The military problem facing Barak and the country's military planners is twofold: how to stop the Kassam rockets and how to restore Israeli deterrence in the region after eight years of relative inactivity in the face of rocket attacks.
The devastating opening salvo Israel chose was based on what many military analysts see as Israel's most effective operation in the 2006 Lebanon War: the bombing of the Hezbollah command-and-control center in Beirut's Dahya district in the first few days of the fighting. Reducing the Dahya to rubble had a profound shock effect on Hezbollah and other leaders across the Middle East, and is seen as one of the main reasons for the current quiet on the Israel-Lebanon border. Now Israeli military planners hope what they call the "Dahya effect" will take effect in Gaza too and eventually deter Hamas from rocketing Israeli civilians.
In a news conference on the first night of the fighting, Prime Minister Ehud Olmert spelled out the war's aims: to create a new security reality in the south in which Israeli civilians can live without fear of rocket or terror attacks. According to Israeli government spokesmen, this will be achieved by drastically changing "the rules of the game." Through the devastating air force attack and an anticipated follow-up ground incursion, Israel's leaders hope to:
- send a clear message to Hamas that the price tag for any future rocket attacks on Israel will be intolerably high;
- severely weaken Hamas's current military capacity;
- limit any future Hamas military build-up; and
- achieve a new cease-fire regime under which Hamas would have to commit to no more rocket fire, no terrorist attacks, no explosive charges near the border and no more weapons' smuggling.
Many Israelis, however, are skeptical about the efficacy of the proposed deterrent policy. Some argue that the only way the rockets can be stopped would be to reoccupy Gaza. The Likud's Yuval Steinitz, former chairman of the Knesset's Foreign Affairs and Defense Committee, urges creating an Israel buffer between Gaza and Egypt to prevent future arms smuggling. Otherwise, Steinitz warns, Hamas will bring rockets capable of hitting Tel Aviv, anti-aircraft batteries that could threaten IAF flights in the Negev, and equipment to monitor all Israeli military movements there. "Maybe we would get peace for a year or two, but the price would be a devastating blow to Israel's national security," Steinitz told JTA.

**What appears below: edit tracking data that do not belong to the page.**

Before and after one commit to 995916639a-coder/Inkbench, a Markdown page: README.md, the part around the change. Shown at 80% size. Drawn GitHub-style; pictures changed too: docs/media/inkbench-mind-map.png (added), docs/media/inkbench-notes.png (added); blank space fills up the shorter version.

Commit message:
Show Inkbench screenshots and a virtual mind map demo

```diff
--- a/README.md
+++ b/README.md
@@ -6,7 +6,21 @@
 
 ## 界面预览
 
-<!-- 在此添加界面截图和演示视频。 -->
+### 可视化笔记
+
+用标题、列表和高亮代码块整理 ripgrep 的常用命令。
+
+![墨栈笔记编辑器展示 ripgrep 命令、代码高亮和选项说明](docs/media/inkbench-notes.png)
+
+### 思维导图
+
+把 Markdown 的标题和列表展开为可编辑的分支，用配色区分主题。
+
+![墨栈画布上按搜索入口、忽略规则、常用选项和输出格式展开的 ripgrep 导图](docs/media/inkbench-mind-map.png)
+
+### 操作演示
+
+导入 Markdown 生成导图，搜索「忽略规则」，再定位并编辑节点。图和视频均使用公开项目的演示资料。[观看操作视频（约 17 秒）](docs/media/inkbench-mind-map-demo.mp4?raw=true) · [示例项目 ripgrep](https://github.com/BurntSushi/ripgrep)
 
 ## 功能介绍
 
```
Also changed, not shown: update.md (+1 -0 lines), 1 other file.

Others reject the idea of any reoccupation of Gaza as counterproductive and hope the government will be able to parlay its success on the battlefield into a long-term political agreement with Hamas.
Israeli Foreign Minister Tzipi Livni has spoken of a more ambitious aim: toppling the Hamas government. Olmert and Barak, however, consider this unrealistic, and it is not part of the stated war aims. Nor is the release of captive Israeli soldier Gilad Shalit, who was kidnapped and taken to Gaza 900 days ago. Clearly the current operation could put Shalit's life at risk, but it also could create conditions for a prisoner exchange to secure his release. Indeed, some Israeli leaders, including Livni, say Shalit's release should be an Israeli condition for any future cease-fire.

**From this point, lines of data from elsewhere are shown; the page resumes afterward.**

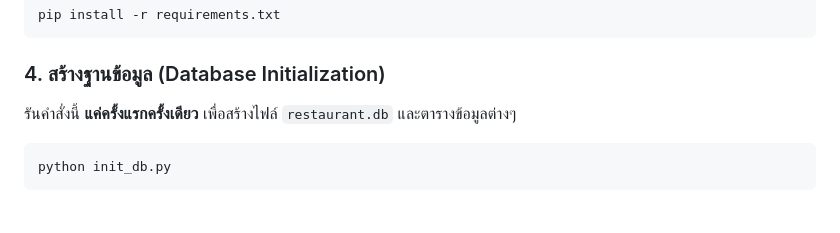
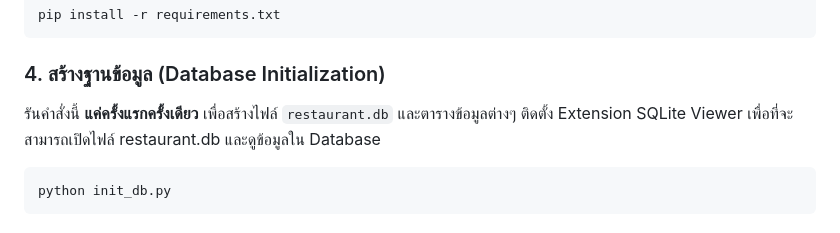
Before and after one commit to 6710515013/PizzyPizza, a Markdown page: README.md, the part around one of its changes. Rendered like a GitHub page.

Commit message:
add guide for open database

````diff
--- a/README.md
+++ b/README.md
@@ -42,6 +42,7 @@ pip install -r requirements.txt
 
 ### 4. สร้างฐานข้อมูล (Database Initialization)
 รันคำสั่งนี้ **แค่ครั้งแรกครั้งเดียว** เพื่อสร้างไฟล์ `restaurant.db` และตารางข้อมูลต่างๆ
+ติดตั้ง Extension SQLite Viewer เพื่อที่จะสามารถเปิดไฟล์ restaurant.db และดูข้อมูลใน Database
 ```bash
 python init_db.py
 ```
````
Also changed, not shown: other parts of README.md (+1 -1 lines).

The devastating Israeli attacks sparked fierce protests and demonstrations across the Arab and Muslim world, in European capitals and among Israeli Arabs.

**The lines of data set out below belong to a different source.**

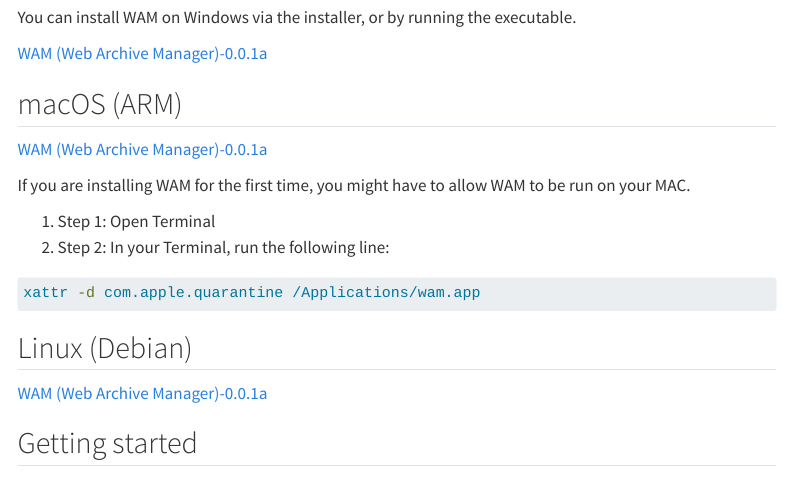
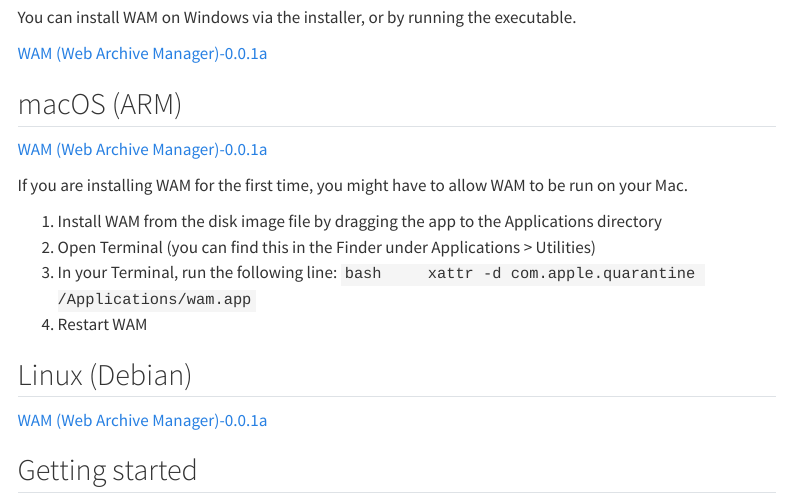
Before and after one commit to QUT-Digital-Observatory/wam-docs, a Quarto document (index.qmd): the page in a window 1100 px wide, from 860 px down. Rendered offline with R 4.5, knitr and Pandoc in place of Quarto, with nearby package versions; menus at the side of the page are left out.

Commit message:
Revise WAM installation steps for macOS

````diff
--- a/index.qmd
+++ b/index.qmd
@@ -40,13 +40,15 @@
 
 [WAM (Web Archive Manager)-0.0.1a](https://github.com/QUT-Digital-Observatory/wam-docs/releases)
 
-If you are installing WAM for the first time, you might have to allow WAM to be run on your MAC.
+If you are installing WAM for the first time, you might have to allow WAM to be run on your Mac.
 
-1. Step 1: Open Terminal
-2. Step 2: In your Terminal, run the following line:
-```bash
-xattr -d com.apple.quarantine /Applications/wam.app
-```
+1. Install WAM from the disk image file by dragging the app to the Applications directory
+2. Open Terminal (you can find this in the Finder under Applications > Utilities)
+3. In your Terminal, run the following line:
+    ```bash
+    xattr -d com.apple.quarantine /Applications/wam.app
+    ```
+4. Restart WAM
 
 ## Linux (Debian)
 
````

But, while Israel was widely criticized in the international media, governments across the world did little to stop the fighting. And despite their public posture criticizing Israel's "barbarity," some moderate Arab leaders were not sorry to see Hamas taking a beating -- much as, two years ago, they were not sorry to see Hezbollah take a beating in the early days of the 2006 Lebanon War.
The Israel-Hamas clash reflected in microcosm the regional struggle between the pro-Western moderates led by Egypt and the radicals led by Iran. Both Egypt and the Palestinian Authority, while strongly condemning the Israeli operation, highlighted the fact that they had urged Hamas leaders to renew the cease-fire and warned them what would happen if they didn't.
In the first three days of fighting, Hamas fired more than 100 rockets and mortars into Israel, killing at least four civilians. Still, the mood in the country remains strongly supportive of the war, especially in the south, where people see in it the best hope of a more peaceful tomorrow. With elections just over a month away, political support for the war has been wall-to-wall in the Knesset, with the exception of the Israeli Arab parties, who are vehemently opposed. There also has been a degree of reservation on the left wing at the extent of the devastation in Gaza, with calls on the government to start working immediately on an exit strategy to the end the fighting.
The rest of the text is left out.